Zircon forms in the tetragonal system. It ranges from colourless to yellow, orange, brown, pink, red, green and blue, with many subtle shades in between. These colours are caused by traces of rare, radioactive elements in varying stages of radioactive breakdown. Colourless and blue zircons seen in jewellery have usually been artificially heat treated, since their occurrence in nature is rare. Because of its high lustre and dispersion ('fire') colourless zircon was used as a diamond substitute until it was displaced by synthetics such as cubic zirconia.
- Chemistry: Zirconium silicate
- Hardness: 7 - 7.5
- Refractive Indices: 1.78 - 1.99
- Specific gravity: 3.90 - 4.70
- Dispersion: High (0.039)
Zircons occur, sometimes with sapphire, in many of the alluvial deposits in eastern Australia that weathered from basaltic, volcanic rocks.

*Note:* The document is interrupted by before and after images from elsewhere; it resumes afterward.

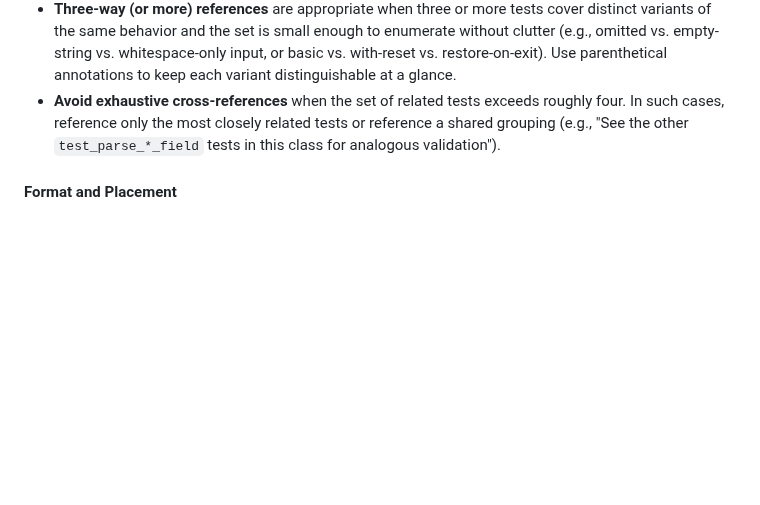
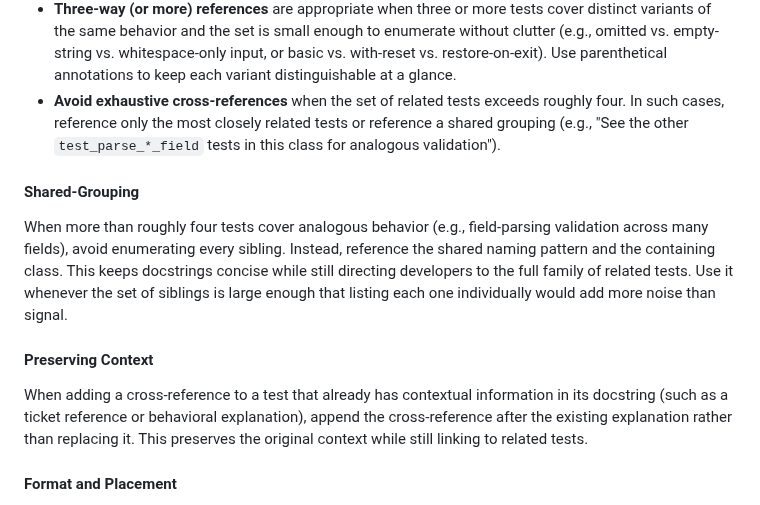
Before and after one commit to btw-claude/developer-sentinel, a Markdown page: CONTRIBUTING.md, the part around one of its changes. Rendered like a GitHub page; blank space fills up the shorter version.

Commit message:
DS-791: Add dedicated subsections for Shared-grouping and Preserving context patterns
Add formal definitions for Shared-grouping and Preserving context as
dedicated subsections under the cross-reference patterns documentation,
and update the Quick-Reference Summary table links to point to these
new subsections instead of #examples for consistency with the other
pattern entries.

Co-Authored-By: Claude Opus 4.6 <noreply@anthropic.com>

```diff
--- a/CONTRIBUTING.md
+++ b/CONTRIBUTING.md
@@ -280,6 +280,21 @@ Both patterns can be combined in the same docstring when appropriate.
 - **Avoid exhaustive cross-references** when the set of related tests exceeds roughly four.
   In such cases, reference only the most closely related tests or reference a shared grouping
   (e.g., "See the other `test_parse_*_field` tests in this class for analogous validation").
+
+#### Shared-Grouping
+
+When more than roughly four tests cover analogous behavior (e.g., field-parsing validation
+across many fields), avoid enumerating every sibling. Instead, reference the shared naming
+pattern and the containing class. This keeps docstrings concise while still directing
+developers to the full family of related tests. Use it whenever the set of siblings is large
+enough that listing each one individually would add more noise than signal.
+
+#### Preserving Context
+
+When adding a cross-reference to a test that already has contextual information in its
+docstring (such as a ticket reference or behavioral explanation), append the cross-reference
+after the existing explanation rather than replacing it. This preserves the original context
+while still linking to related tests.
 
 #### Format and Placement
 
```
Also changed, not shown: other parts of CONTRIBUTING.md (+2 -2 lines).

Australia’s largest and most attractive gem zircons are found at Mud Tank, in the Northern Territory.
New South Wales
A number of sites in New South Wales, especially the sapphire fields of the New England area, produce attractive, large zircons.